The study suggests that more women could initially be impacted by the rise of automation, whereas men are more likely to feel the effects in the third wave by the mid-2030s. This is due to the types of tasks that are more susceptible to automation and the current gender profiles of employment by sector.
The Algorithm wave is already well underway and involves automating structured data analysis and simple digital tasks, such as credit scoring. This wave of innovation could come to maturity by the early 2020s.
The Augmentation wave is also already underway but likely to come to full maturity later in the 2020s. That wave is focused on automation of repeatable tasks and exchanging information, as well as further developments of aerial drones, robots in warehouses and semi-autonomous vehicles.
In the third Autonomy wave, which could come to maturity by the mid-2030s, AI will increasingly be able to analyse data from multiple sources, make decisions and take physical actions with little or no human input. Fully autonomous driverless vehicles could roll out at scale across the economy in this phase, for example.

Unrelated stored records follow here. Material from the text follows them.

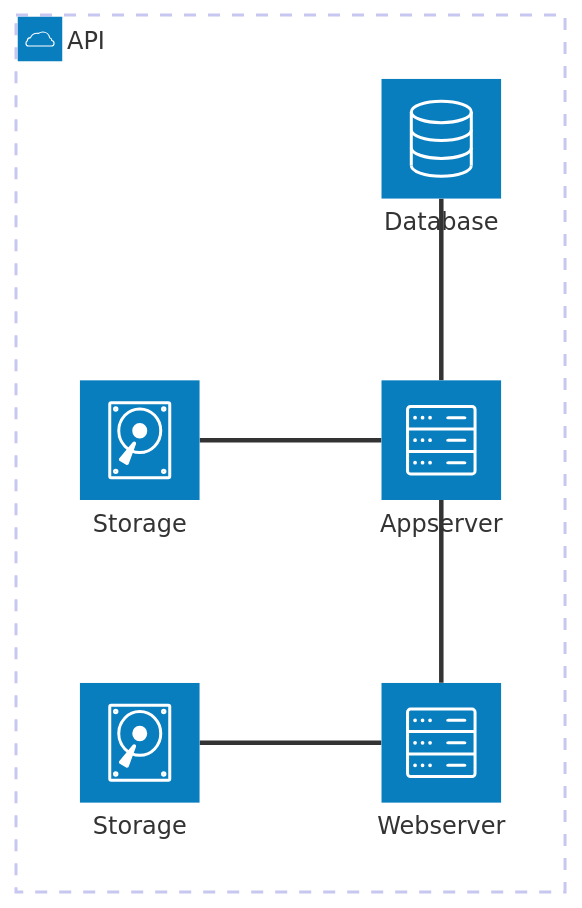
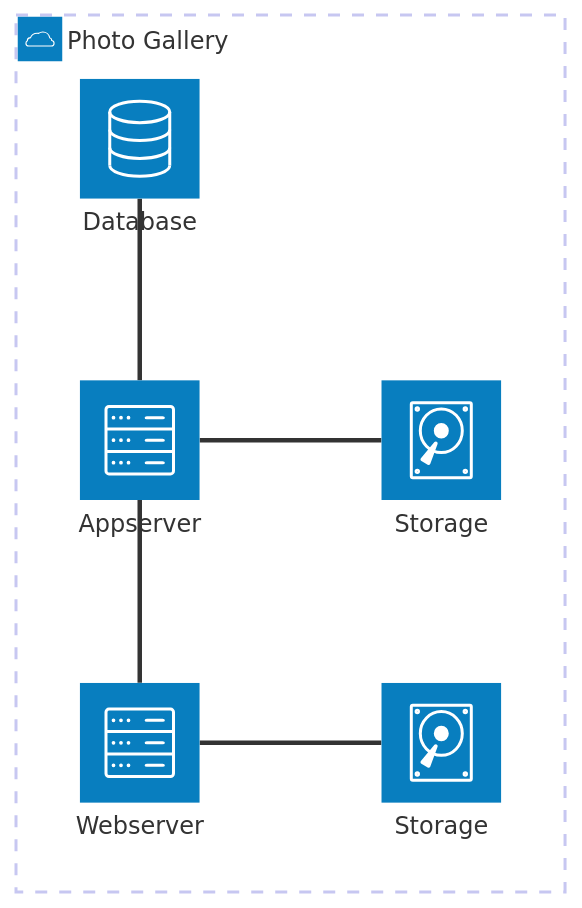
One commit to Zheng-Bote/qt_files_photo-gallery changed the fourth of 6 diagrams in README.md. Above: the diagram before and after it, drawn with Mermaid. The commit also changed other lines of this file, not shown here.

Commit message:
upd: Mermaid

````diff
--- a/README.md
+++ b/README.md
@@ -393,16 +394,15 @@
 ```mermaid
 architecture-beta
-    group api(cloud)[API]
+    group bounded_context(cloud)[Photo Gallery]
 
-    service server1(server)[Webserver] in api
-    service server2(server)[Appserver] in api
-    service db(database)[Database] in api
-    service disk1(disk)[Storage] in api
-    service disk2(disk)[Storage] in api
+    service server1(server)[Webserver] in bounded_context
+    service server2(server)[Appserver] in bounded_context
+    service db(database)[Database] in bounded_context
+    service disk1(disk)[Storage] in bounded_context
+    service disk2(disk)[Storage] in bounded_context
 
-
-    server1:L -- R:disk1
     server1:T -- B:server2
-    server2:L -- R:disk2
     server2:T -- B:db
+    disk2:L -- R:server2
+    disk1:L -- R:server1
 ```
````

The estimated proportion of existing jobs with high potential automation rates by the mid-2030s varies significantly by country. These estimates range from only around 20-25% in some East Asian and Nordic economies with relatively high average education levels, to over 40% in Eastern European economies where industrial production, which tends to be easier to automate, still accounts for a relatively high share of total employment.
Countries like the UK and the US, with services-dominated economies but also relatively long ‘tails’ of lower skilled workers, tend to have intermediate potential automation rates. The estimated share of existing jobs with potential high rates of automation by the mid-2030s varies widely across industry sectors, from a median across countries of 52% for transportation and storage to just 8% for the education sector.
Transport stands out as a sector with particularly high longer term potential automation rates as driverless vehicles roll out at scale across economies, but this will be most evident in the third wave of autonomous automation. In the shorter term, sectors such as financial services could be more exposed as algorithms outperform humans in an ever wider range of tasks involving pure data analysis.
The analysis also highlights significant differences across types of workers and these will also vary across our three waves of automation. The starkest results are those by education level, with much lower exposures on average for highly educated workers with graduate degrees or above, than for those with low to medium education levels. In the long run, less well educated workers could be particularly exposed to automation, emphasising the importance of increased investment in lifelong learning and retraining.
More highly educated workers will typically have greater potential for adaptability to technological changes, for example in senior managerial roles that will still be needed to apply human judgement, as well as to design and supervise AI-based systems. Such workers should see their wages increase due to the productivity gains that these new technologies should bring.
Differences are less marked by age group, although some older workers could find it relatively harder to adapt and retrain than younger cohorts. This may apply particularly to less well-educated men as we move into our third wave of autonomous automation in areas like driverless cars and other manual labour that has a relatively high proportion of male workers at present. But female workers could be relatively harder hit in early waves of automation that apply, for example, to clerical roles.
Automation rates also differ across countries because ways of working differ. In particular, workers in countries such as Singapore and South Korea with more stringent educational requirements could have greater protection against automation in the long run. This is also true (particularly in Europe) for countries with higher levels of education spending as a percentage of GDP.